NOW THAT I’M WORKING, THINGS HAVE REALLY CHANGED.
It’s been really, really good. I’ve been with the NGO for four years now. Deep down I knew I was always capable; it was convincing employers to take a chance on a new graduate with no experience.
Working has been great; I’ve gained so much. Being a new graduate, you go into your first job like a sponge, and you’re so keen to prove yourself. I felt so grateful that finally someone decided that I had the skills necessary.
IT WASN’T ALL EASY.
I know everyone has to start somewhere, so I did deal with a 2-2.5 hour return commute each day which was pretty painful, but I was not going to turn the job down because of that. I’m so glad that I took that job because it gave me experience working in a community that I had previously been totally unfamiliar with, and the learning that came out of working in that community I’ll take with me for the rest of my life.
I TOLD MYSELF - "I’M GOING TO DO THE VERY BEST I CAN TO BE A HIGH PERFORMER IN MY ROLE".
I really have to credit that hiring manager with taking a chance on me, because I’m sure there were a lot of other strong candidates for the role. After being given that chance, I really tried to give back to my organisation and prove to them that they made the right decision hiring me

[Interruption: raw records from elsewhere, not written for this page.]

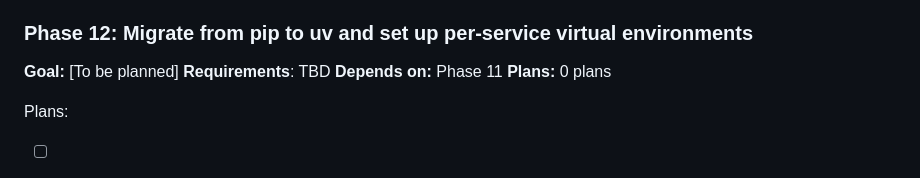
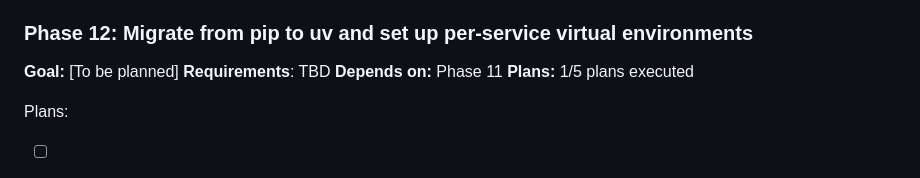
Before and after one commit to Hi2Otaku/hotel_agent, a Markdown page: .planning/ROADMAP.md, the part around the change. Rendered like a GitHub page.

```diff
--- a/.planning/ROADMAP.md
+++ b/.planning/ROADMAP.md
@@ -236,7 +236,7 @@ Plans:
 **Goal:** [To be planned]
 **Requirements**: TBD
 **Depends on:** Phase 11
-**Plans:** 0 plans
+**Plans:** 1/5 plans executed
 
 Plans:
 - [ ] TBD (run /gsd:plan-phase 12 to break down)
```
Also changed, not shown: .planning/STATE.md (+12 -8 lines), 1 other file.
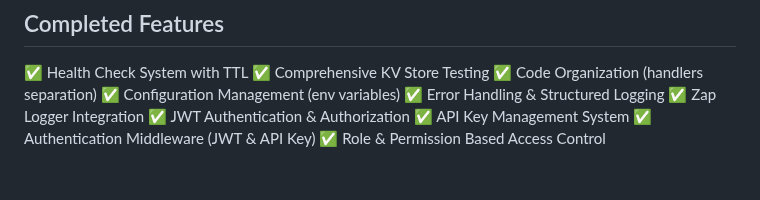
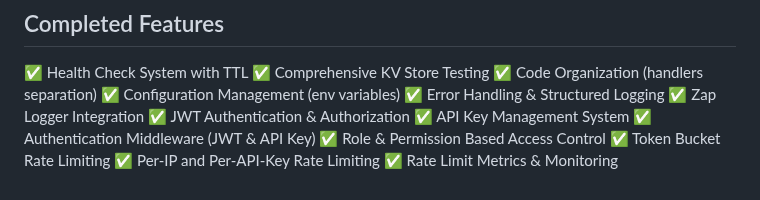
Before and after one commit to neogan74/konsul, a Markdown page: docs/TODO.md, the part around the change. GitHub-like rendering.

Commit message:
docs: update todo

```diff
--- a/docs/TODO.md
+++ b/docs/TODO.md
@@ -102,3 +102,6 @@
 ✅ API Key Management System
 ✅ Authentication Middleware (JWT & API Key)
 ✅ Role & Permission Based Access Control
+✅ Token Bucket Rate Limiting
+✅ Per-IP and Per-API-Key Rate Limiting
+✅ Rate Limit Metrics & Monitoring
```
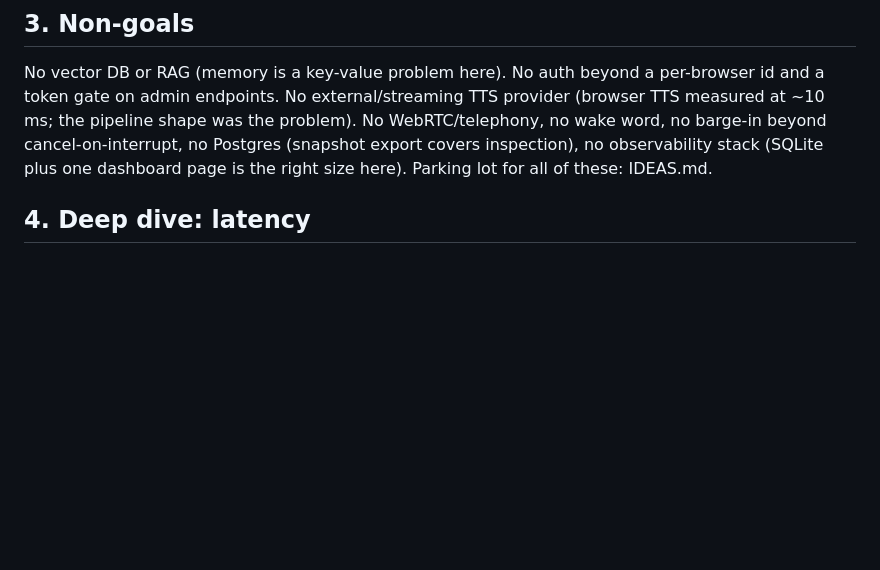
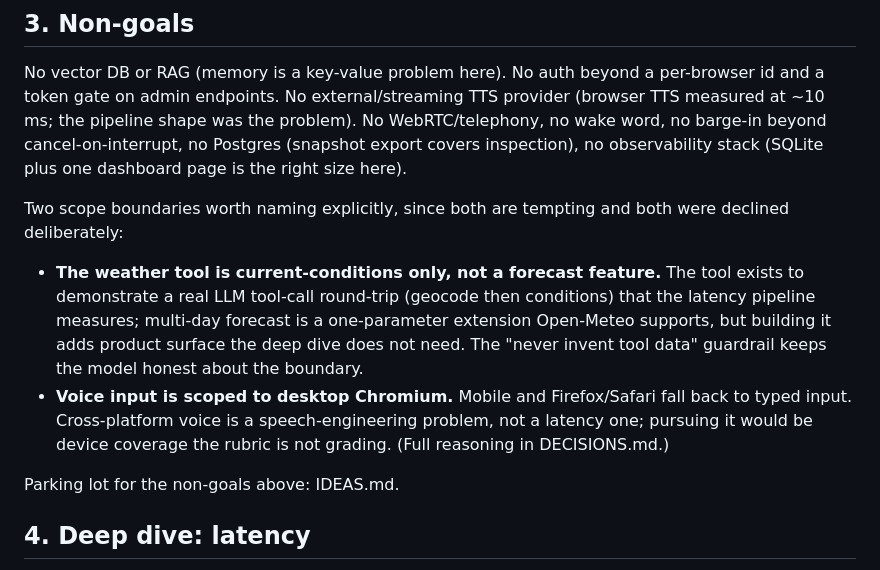
Before and after one commit to ahmedibrahimX/sarjy, a Markdown page: PRD.md, the part around the change. Drawn GitHub-style; blank space fills up the shorter version.

Commit message:
PRD non-goals: name the two declined scope boundaries (current-only weather tool, desktop-Chromium voice)

```diff
--- a/PRD.md
+++ b/PRD.md
@@ -35,7 +35,23 @@ TTS provider (browser TTS measured at ~10 ms; the pipeline shape was the
 problem). No WebRTC/telephony, no wake word, no barge-in beyond
 cancel-on-interrupt, no Postgres (snapshot export covers inspection), no
 observability stack (SQLite plus one dashboard page is the right size
-here). Parking lot for all of these: IDEAS.md.
+here).
+
+Two scope boundaries worth naming explicitly, since both are tempting and
+both were declined deliberately:
+
+- **The weather tool is current-conditions only, not a forecast feature.**
+  The tool exists to demonstrate a real LLM tool-call round-trip (geocode
+  then conditions) that the latency pipeline measures; multi-day forecast
+  is a one-parameter extension Open-Meteo supports, but building it adds
+  product surface the deep dive does not need. The "never invent tool
+  data" guardrail keeps the model honest about the boundary.
+- **Voice input is scoped to desktop Chromium.** Mobile and Firefox/Safari
+  fall back to typed input. Cross-platform voice is a speech-engineering
+  problem, not a latency one; pursuing it would be device coverage the
+  rubric is not grading. (Full reasoning in DECISIONS.md.)
+
+Parking lot for the non-goals above: IDEAS.md.
 
 ## 4. Deep dive: latency
 
```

Chapter 4 - Advice
YOU’RE NOT ALONE, AND THAT’S PROBABLY WHAT I WOULD HAVE LIKED TO HAVE KNOWN AT THE TIME.
I don’t have any pearls of wisdom on how to avoid the situation I was in, because I think it’s increasingly becoming the norm. It’s something that many young people are going through, and will continue to go through if unemployment rates stay as high as they are. I don’t think I can offer a life changing tip or strategy. The best advice I can give is to put yourself out there as much as you can. At the time, I didn’t realise the power of networks and relationships. When you’re young it can seem really intimidating, but I recommend researching organisations that you’re interested in and seeing if you can connect with someone who works there over coffee. Just having a chance to chat and find out more about their personal career journey and what it took to get into their organisation is incredibly helpful. Knowledge is power, so if you are proactive and get out and talk to as many people as possible, that can only help you. I’ve learnt that so much of getting jobs is about who you know.

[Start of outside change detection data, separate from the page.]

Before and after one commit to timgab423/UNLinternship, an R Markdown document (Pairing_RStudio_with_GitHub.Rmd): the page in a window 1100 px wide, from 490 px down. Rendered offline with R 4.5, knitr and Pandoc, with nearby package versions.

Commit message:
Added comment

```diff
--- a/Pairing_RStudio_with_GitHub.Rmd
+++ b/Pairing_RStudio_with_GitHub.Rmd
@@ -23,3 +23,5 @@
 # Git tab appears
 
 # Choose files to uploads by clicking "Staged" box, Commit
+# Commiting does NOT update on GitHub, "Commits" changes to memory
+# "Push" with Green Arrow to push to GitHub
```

So put yourself out there, volunteer, get out and help in your community, and connect with as many people as you can. This is my best advice for any job seeker.

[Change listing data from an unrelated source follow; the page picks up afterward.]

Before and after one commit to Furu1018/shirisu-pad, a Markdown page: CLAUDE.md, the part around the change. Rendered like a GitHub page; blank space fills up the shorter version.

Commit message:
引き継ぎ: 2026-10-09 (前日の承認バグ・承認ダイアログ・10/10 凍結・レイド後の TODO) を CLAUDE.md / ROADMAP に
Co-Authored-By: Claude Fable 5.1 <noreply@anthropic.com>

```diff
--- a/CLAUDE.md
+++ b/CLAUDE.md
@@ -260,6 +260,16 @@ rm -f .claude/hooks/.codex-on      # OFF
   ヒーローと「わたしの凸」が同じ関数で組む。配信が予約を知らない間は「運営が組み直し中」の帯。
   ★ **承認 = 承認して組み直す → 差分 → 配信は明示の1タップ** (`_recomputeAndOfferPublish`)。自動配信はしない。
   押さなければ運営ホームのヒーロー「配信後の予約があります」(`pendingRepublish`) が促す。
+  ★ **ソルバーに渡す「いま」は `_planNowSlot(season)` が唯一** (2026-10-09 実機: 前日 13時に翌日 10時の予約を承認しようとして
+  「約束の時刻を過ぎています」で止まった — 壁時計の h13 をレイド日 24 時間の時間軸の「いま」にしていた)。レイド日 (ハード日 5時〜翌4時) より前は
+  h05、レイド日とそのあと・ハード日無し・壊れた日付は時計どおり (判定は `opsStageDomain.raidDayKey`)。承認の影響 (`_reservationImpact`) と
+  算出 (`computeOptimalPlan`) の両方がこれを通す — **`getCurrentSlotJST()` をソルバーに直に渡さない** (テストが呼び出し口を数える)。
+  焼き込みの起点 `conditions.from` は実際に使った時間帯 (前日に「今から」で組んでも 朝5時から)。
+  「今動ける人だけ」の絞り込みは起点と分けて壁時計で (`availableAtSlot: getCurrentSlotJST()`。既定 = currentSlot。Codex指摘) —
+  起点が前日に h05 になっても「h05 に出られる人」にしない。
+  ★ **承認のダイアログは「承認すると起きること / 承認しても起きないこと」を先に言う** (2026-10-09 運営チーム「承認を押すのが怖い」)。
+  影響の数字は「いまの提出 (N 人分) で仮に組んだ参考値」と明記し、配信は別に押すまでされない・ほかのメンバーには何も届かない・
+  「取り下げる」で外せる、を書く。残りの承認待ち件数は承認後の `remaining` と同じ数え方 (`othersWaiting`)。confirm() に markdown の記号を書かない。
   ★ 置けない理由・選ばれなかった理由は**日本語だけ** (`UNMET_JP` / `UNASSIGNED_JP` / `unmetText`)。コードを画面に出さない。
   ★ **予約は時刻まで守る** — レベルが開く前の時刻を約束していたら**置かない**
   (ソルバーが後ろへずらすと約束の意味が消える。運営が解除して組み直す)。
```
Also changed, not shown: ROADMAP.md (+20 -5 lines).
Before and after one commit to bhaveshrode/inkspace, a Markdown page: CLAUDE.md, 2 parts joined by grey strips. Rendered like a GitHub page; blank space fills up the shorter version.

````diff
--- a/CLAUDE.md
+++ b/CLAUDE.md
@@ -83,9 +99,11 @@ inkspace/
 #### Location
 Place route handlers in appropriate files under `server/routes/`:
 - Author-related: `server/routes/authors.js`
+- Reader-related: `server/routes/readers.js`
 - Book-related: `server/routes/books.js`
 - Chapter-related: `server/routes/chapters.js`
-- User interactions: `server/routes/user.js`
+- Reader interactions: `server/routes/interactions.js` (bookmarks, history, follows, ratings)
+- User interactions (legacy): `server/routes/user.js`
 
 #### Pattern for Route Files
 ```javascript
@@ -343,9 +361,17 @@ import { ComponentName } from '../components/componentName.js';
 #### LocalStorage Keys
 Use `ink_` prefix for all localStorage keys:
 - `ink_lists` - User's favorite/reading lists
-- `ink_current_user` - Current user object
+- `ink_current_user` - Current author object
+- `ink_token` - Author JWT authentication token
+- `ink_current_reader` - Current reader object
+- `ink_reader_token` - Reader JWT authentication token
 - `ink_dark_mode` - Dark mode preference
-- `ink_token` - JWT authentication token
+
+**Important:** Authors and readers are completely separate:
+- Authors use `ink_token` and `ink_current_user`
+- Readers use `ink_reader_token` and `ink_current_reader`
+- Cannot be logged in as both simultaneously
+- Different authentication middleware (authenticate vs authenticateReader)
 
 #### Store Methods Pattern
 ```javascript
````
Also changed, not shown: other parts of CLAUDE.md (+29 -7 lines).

TAKE YOUR OPPORTUNITIES, BECAUSE IT IS HARD.
I tried so hard to prove myself when I got my job. I felt that I needed to show people that I might be young and inexperienced, but I’m a go-getter and I do have the skills it takes to succeed. Once you’ve got your foot in the door, you can prove that, and you can build your reputation within your organisation which makes future steps a lot easier.
Job-specific skills can be taught. If somebody is a fast learner and willing to dive in and sink their teeth into a role, there’s no reason they can’t perform well.
THERE’S AN IMPORTANT LESSON IN THIS FOR EMPLOYERS.
New graduates are so eager to prove themselves and show that they are capable. That’s a quality that all new graduates bring to the workplace, and I don’t think that’s noticed or acknowledged enough. Young people really want to do a good job: they’re enthusiastic, and they just need someone to give them that chance.
**Special thanks to Caitlin - thanks for the awesome interview, and for sharing your story with others!**
If you have any thoughts, ideas or stories of your own, let us know in the comment box below.